“I was incredibly depressed and wanted to do something novel with my life, so I started growing oyster mushrooms,” he says. “It was soothing to see its entire life process unfold before my eyes. There’s always some new growth to look forward to.”
Youngdahl is heading up a club project to investigate the use of buffelgrass to grow mushrooms. “We regularly participate in buffelgrass pulls, and we’re experimenting with the possibility of using it as a substrate,” he explains. “We know it can be done, but we’re wondering what concentration of buffelgrass is ideal for growing mushrooms.
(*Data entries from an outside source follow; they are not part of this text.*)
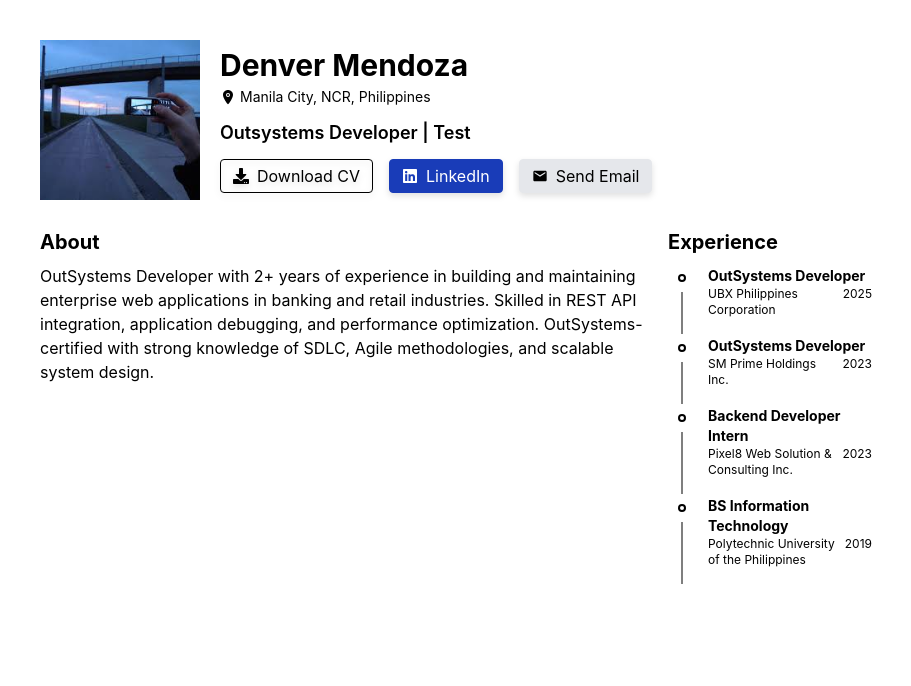
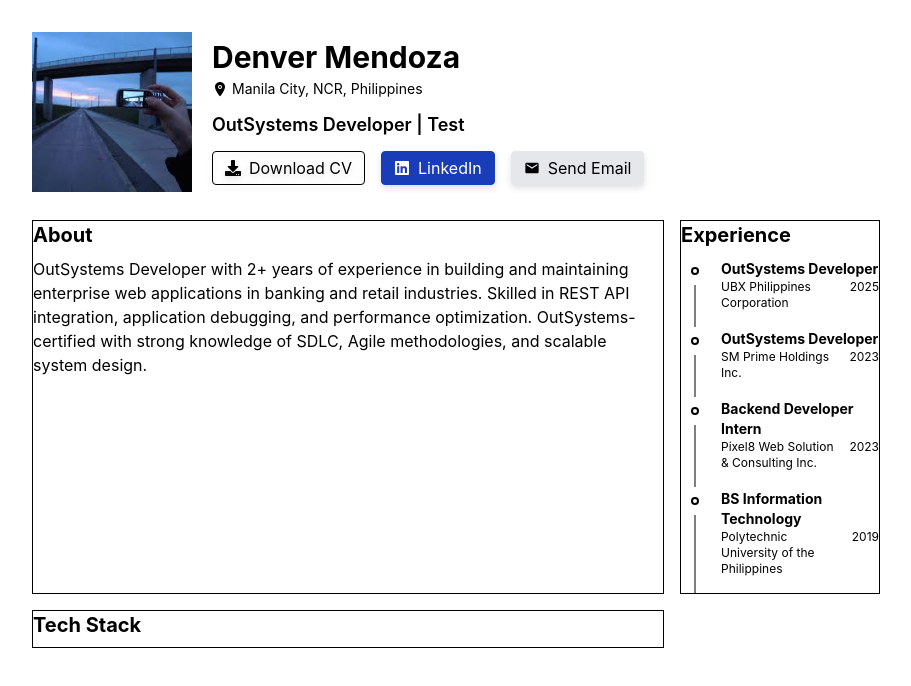
Before and after one commit to DenverMendoza/Portfolio, a React (Vite) app: page / in a window 1280 px wide. Shown: the top 686 px of the page, without its empty margins (184-1095 px from the left). Built offline with nearby package versions, Linux system fonts and the light colour scheme.

Commit message:
changing from flex to grid

```diff
--- a/components/Layout.jsx
+++ b/components/Layout.jsx
@@ -1,6 +1,6 @@
 function Layout({children}){
     return (
-        <div className="max-w-4xl mx-auto px-4 sm:px-6 lg:px-8 py-10">
+        <div className="max-w-4xl mx-auto px-4 sm:px-6 lg:px-6 py-8">
             {children}
         </div>
     );
--- /dev/null
+++ b/components/SectionHeader.jsx
@@ -0,0 +1,9 @@
+function SectionHeader({children}){
+    return (
+        <h1 className="font-bold text-xl mb-2">
+            {children}
+        </h1>
+    );
+}
+
+export default SectionHeader;
--- a/sections/About.jsx
+++ b/sections/About.jsx
@@ -1,6 +1,8 @@
+import SectionHeader from "../components/SectionHeader";
+
 export const About = () => {
-    return <section className="mb-4">
-        <h1 className = "font-bold text-xl mb-2">About</h1>
+    return <section>
+        <SectionHeader>About</SectionHeader>
         <p>OutSystems Developer with 2+ years of experience in building and maintaining enterprise web applications in banking and retail industries. Skilled in REST API integration, application debugging, and performance optimization. OutSystems-certified with strong knowledge of SDLC, Agile methodologies, and scalable system design.</p>
     </section>;
 }
--- a/sections/Experience.jsx
+++ b/sections/Experience.jsx
@@ -1,9 +1,10 @@
 import WorkExperience from "./sub-section/WorkExperience";
+import SectionHeader from "../components/SectionHeader";
 import { experiences } from "../src/data/experiences";
 
 export const Experience = () => {
     return <section>
-        <h1 className = "font-bold text-xl mb-2">Experience</h1>
+        <SectionHeader>Experience</SectionHeader>
         {
 
             experiences.map(
--- a/sections/TechStack.jsx
+++ b/sections/TechStack.jsx
@@ -1,5 +1,7 @@
+import SectionHeader from "../components/SectionHeader"
+
 export const TechStack = () => {
     return <section>
-        <h1 className="font-bold text-xl mb-2">Tech Stack</h1>
+       <SectionHeader>Tech Stack</SectionHeader>
     </section>
 }
--- a/src/App.jsx
+++ b/src/App.jsx
@@ -16,13 +16,12 @@ function App() {
         <Hero></Hero>
       </div>
 
-      <div className='flex gap-4'>
-        <div className="w-3/4">
-          <About className="w-full"></About>
-        </div>
-        <div className="w-1/4">
-          <Experience></Experience>
-        </div>
+      <div className="grid grid-cols-4 gap-4">
+          <div className='col-span-3 border-solid border-1 border-black'><About></About></div>
+          <div className='col-span-1 border-solid border-1 border-black'><Experience></Experience></div>
+          <div className='col-span-3 border-solid border-1 border-black'><TechStack></TechStack></div>
+          <div className='hidden'><Experience></Experience></div>
+
       </div>
     </Layout>
 
--- a/src/data/mydata.js
+++ b/src/data/mydata.js
@@ -1,7 +1,7 @@
 export const mydata = {
     myName: "Denver Mendoza",
     myLocation: "Manila City, NCR, Philippines",
-    myRoles: ["Outsystems Developer", "Test"],
+    myRoles: ["OutSystems Developer", "Test"],
     myLinkedIn: "https://www.linkedin.com/in/denver-mendoza-3498a1274/",
     myEmail: "mendoza.denverp@gmail.com"
 }
```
It would be really cool if this awful, invasive species could be used for something positive.”
Youngdahl says he is pessimistic about climate change but finds ecological projects like this hopeful. “Even though it isn’t much in the grand scale of things, it gives me some reassurance that there are things that we can do on a local level to make a specific location better,” he says.
“In areas where buffelgrass has been removed, you can see flowers growing, healthy soil and ecosystems. It’s a nice feeling to think humans helped make that happen.”
Dowd says that one of the club’s goals is to share information about the possibilities fungi have to contribute to many fields. “For example, in the mining industry, there is some interest in using mushroom blocks for soil reclamation, because mushrooms have been known to actually pull heavy metals out of soil.”
This type of mycoremediation might also be used to clean up oil spills and other environmental disasters. While the potential for mycelium application is great, there are still a lot of questions to be answered.
Gourley points to mushrooms’ symbiotic relationship with plants as one area scientists do not yet fully understand. “We’ve only been able to cultivate a couple dozen species of edible mushrooms, and primarily those are ones that don’t have a symbiotic relationship with plants,” he says.
“There’s still mystery and intrigue around fungus, and it makes foraging really rewarding because you cannot grow a lot of these mushrooms at home.”
Dowd enjoys being a citizen scientist and having a direct impact on scientific knowledge. She received local press attention for discovering a rare mushroom while foraging in the Mount Lemmon area of the Santa Catalina Mountains last summer. The mushroom, Entoloma occidentale variety metallicum, is a small, vibrantly purple mushroom and had never before been documented in Arizona.
When she found the rare mushroom, she connected with the Arizona Mushroom Society, which helped with DNA sequencing to identify it.
The mushroom was then sent to the UArizona Mycological Herbarium, which is home to more than 40,000 dried fungal specimens.
Mycology is the branch of biology studying fungi.
Fungi are spore-producing organisms, including molds, yeasts and mushrooms. While fungi are categorized in a different kingdom than plants or animals, they are actually more similar to animals than plants! They play a fundamental role in the ecosystem as the principal decomposers of organic matter.
Mushrooms are the fruiting bodies of fungi that sprout from the mycelium.
Mycelium is the network of root-like fungal threads (called hyphae) that often grow out of sight, underground or in rotting tree trunks.
Substrate is the material that mycelium grows in. It’s the fungi’s food source, providing the nutrients and moisture it needs to fruit and grow.
Mycomaterials are materials made out of mycelium. For example, mycelium can be used to create lightweight, strong and fire-resistant building materials. It can also be used to create biodegradable packaging or to mimic the look and texture of leather for fashion.
Mycoremediation is a form of bioremediation using mycelium to decontaminate soil or water using the mycelium’s ability to break down environmental pollutants.